Chief Justice of India K.G. Balakrishnan’s recent letter to the Chief Justices of High Courts requesting them to review the performance of all subordinate judges at specified stages in their careers and to retire unsatisfactory judges early is a positive development and is of a piece with internal moves in other public institutions. The letter may also signify an overdue shift in the ethos of India’s public institutions that have, for six decades since Independ ence, maintained power and control not over colonial subjects but over the very citizens who legitimate them and fund them. The CJI’s letter complements other procedures and intentions. First, procedures for the review of judges’ performance have already been established by judicial precedent; secondly, the Union Cabinet is considering legislation to create a National Judicial Council, which will have powers to investigate allegations of judicial misconduct. The CJI’s letter may not engender quite the public confidence that he and many others presumably intend to create, especially as 39 judges including members of the senior judiciary currently face serious allegations of financial and possibly judicial impropriety, and there is disquieting anecdotal evidence of corruption among judicial officers in several States.

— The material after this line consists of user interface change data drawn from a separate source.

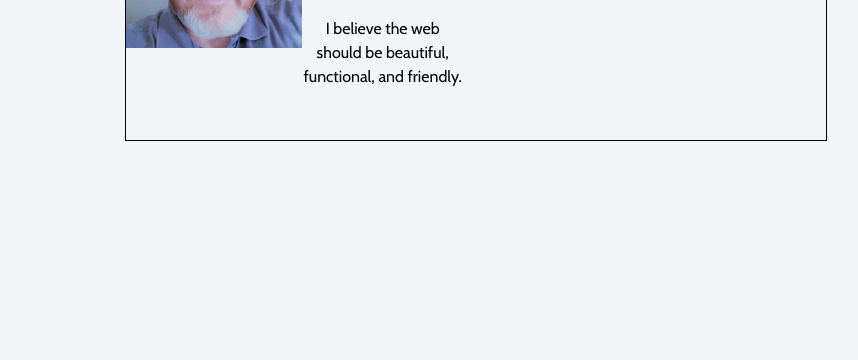
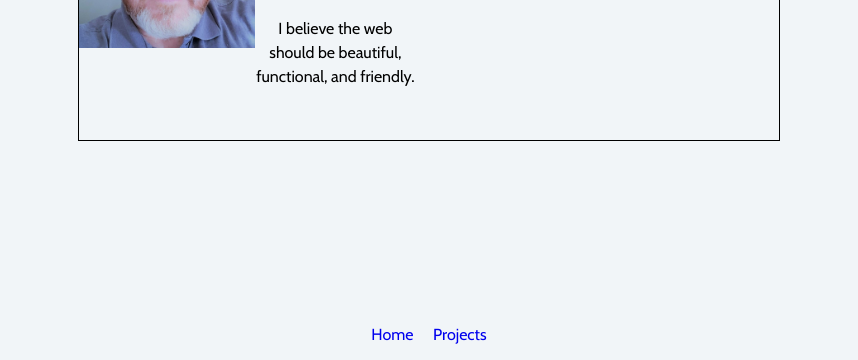
Before and after one commit to redirwin/daveirwindev, a plain HTML site: page projects/business-card/index.html in a window 1280 px wide. Shown: the part 440-800 px from the top of the page, without its empty margins (211-1069 px from the left). Drawn offline with nearby package versions, Linux system fonts and the light colour scheme.

Commit message:
Styling breadcrumbs.

```diff
--- a/projects/business-card/index.html
+++ b/projects/business-card/index.html
@@ -10,7 +10,7 @@
 </head>
 <body>
 
-    <nav>
+    <nav class="breadcrumbs">
             <a href="../../index.html">Home</a>
             <a href="../index.html">Projects</a>
     </nav>
--- a/projects/business-card/styles.css
+++ b/projects/business-card/styles.css
@@ -6,6 +6,19 @@ body {
     height: 100vh;
     background: #F1F5F8;
 
+}
+
+.breadcrumbs {
+    position: fixed;
+    bottom: 16px;
+    text-align: center;
+    font-family: 'Cabin', sans-serif;
+    width: 100%;
+}
+
+.breadcrumbs a {
+    padding: 16px 8px;
+    text-decoration: none;
 }
 
 .card {
```
Also changed, not shown: projects/index.html (+3 -0 lines).
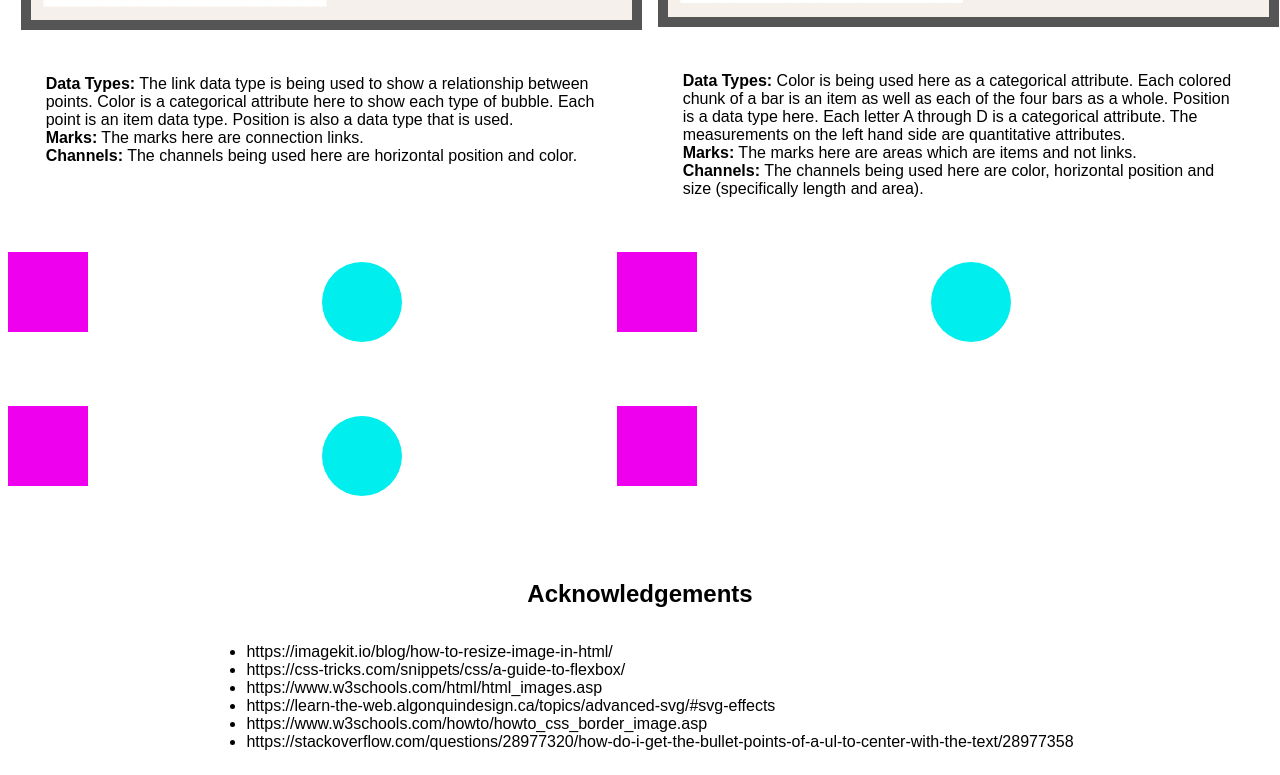
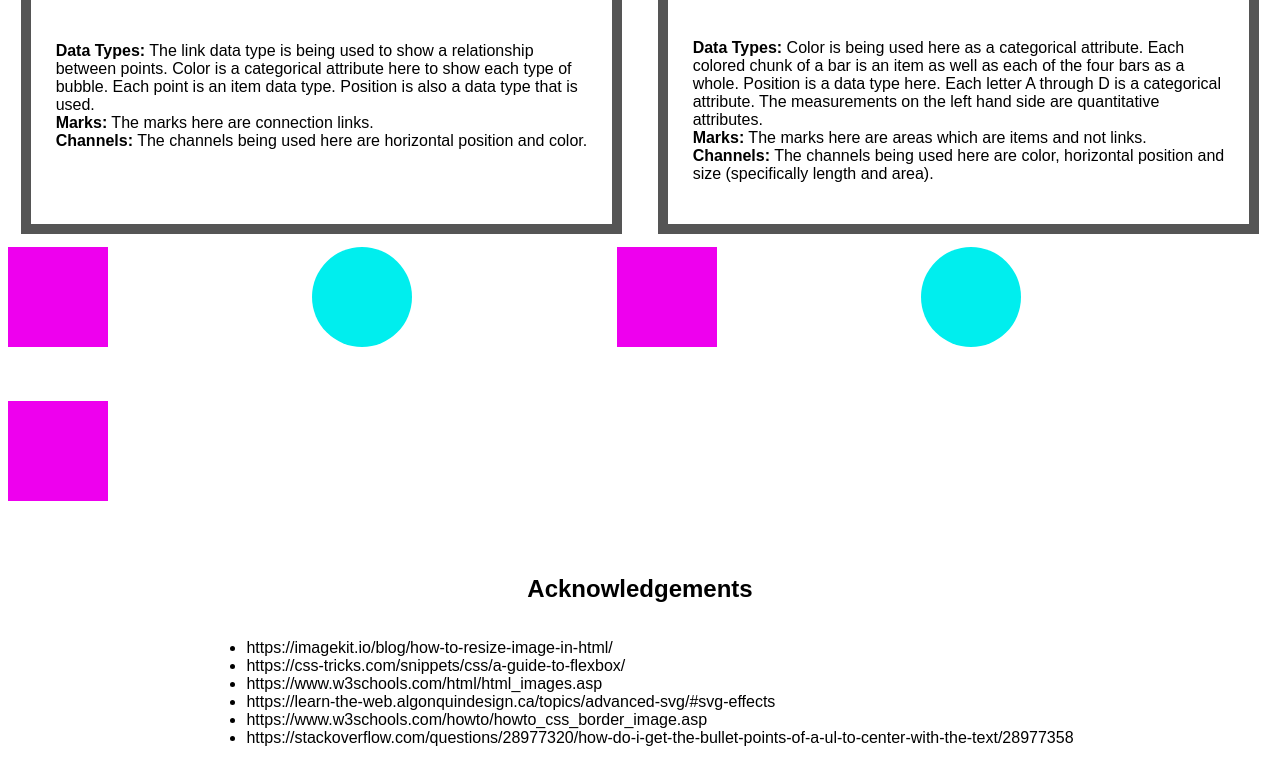
Before and after one commit to DS4200-S22/hw-03-sarah-and-brandon, a plain HTML site: page index.html in a window 1280 px wide. Shown: the part 1108-1883 px from the top of the page. Drawn offline with Linux system fonts and the light colour scheme.

Commit message:
final touches

```diff
--- a/index.html
+++ b/index.html
@@ -46,26 +46,21 @@
 
 <div id="div2" class="container">
     <svg>
-        <rect class = "my-rect" width="80" height="80">
+        <rect class = "my-rect" width= "100" height="100">
     </svg>
     <svg>
-        <circle class = "my-circle" cx="50" cy = "50" r ="40"/>
+        <circle class = "my-circle" cx="50" cy = "50" r ="50"/>
     </svg>
     <svg>
-        <rect class = "my-rect" width="80" height="80">
+        <rect class = "my-rect" width= "100" height="100">
     </svg>
     <svg>
-        <circle class = "my-circle" cx="50" cy = "50" r ="40"/>
+        <circle class = "my-circle" cx="50" cy = "50" r ="50"/>
     </svg>
     <svg>
-        <rect class = "my-rect" width="80" height="80">
+        <rect class = "my-rect" width= "100" height="100" >
     </svg>
-    <svg>
-        <circle class = "my-circle" cx="50" cy = "50" r ="40"/>
-    </svg>
-    <svg>
-        <rect class = "my-rect" width="80" height="80">
-    </svg>
+
 </div>
 
 
--- a/style.css
+++ b/style.css
@@ -6,7 +6,7 @@
 .wrapper {
 	display:  flex;
 	flex-wrap:  wrap;
-	<!-- flex-direction: row; -->
+	flex-direction: row;
 	flex-flow: row wrap;
 	gap:  10px;
 	width:  100%;
@@ -18,11 +18,12 @@
 	width:  45%;
 	flex:  auto;
 	margin:  1%;
+	border:  10px solid #555;
 }
+
 
 .my-rect {
   fill: #e0e;
-  flex-wrap:  wrap;
 }
 
 .my-rect:hover {
@@ -47,7 +48,6 @@ p {
 
 img {
 	width:  100%;
-	border:  10px solid #555;
 }
 
 ul {
```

Nevertheless, in the wider context, the CJI’s letter is significant. Enormous damage has been done to India by the maintenance of largely unreformed colonial institutions. Widespread reform is needed, but there will be major obstacles in the form of entrenched bureaucracy, powerful elites, and vested interests who have suborned the system to their own ends. A colonially-designed administration cannot serve the citizens of a contemporary republic, and so institutional reform is all the more important to ensure transparency and genuine public accountability. A cruel irony lies in the fact that India’s former colonial ruler, the United Kingdom, has radically transformed its own systems of civil and criminal justice over the last two decades. The English civil system now requires non-court procedures for settlement to be exhausted before litigation can start; lawyers must at the outset give clients reasonable estimates of time and costs for the various options. In the case of litigation, all documents must be pre-read. Only disputed points are taken to court. The system is not perfect, but it is a vast improvement on its predecessor. In India, a billion citizens deserve no less than wholesale improvement in their judicial and other public institutions.
6 months ago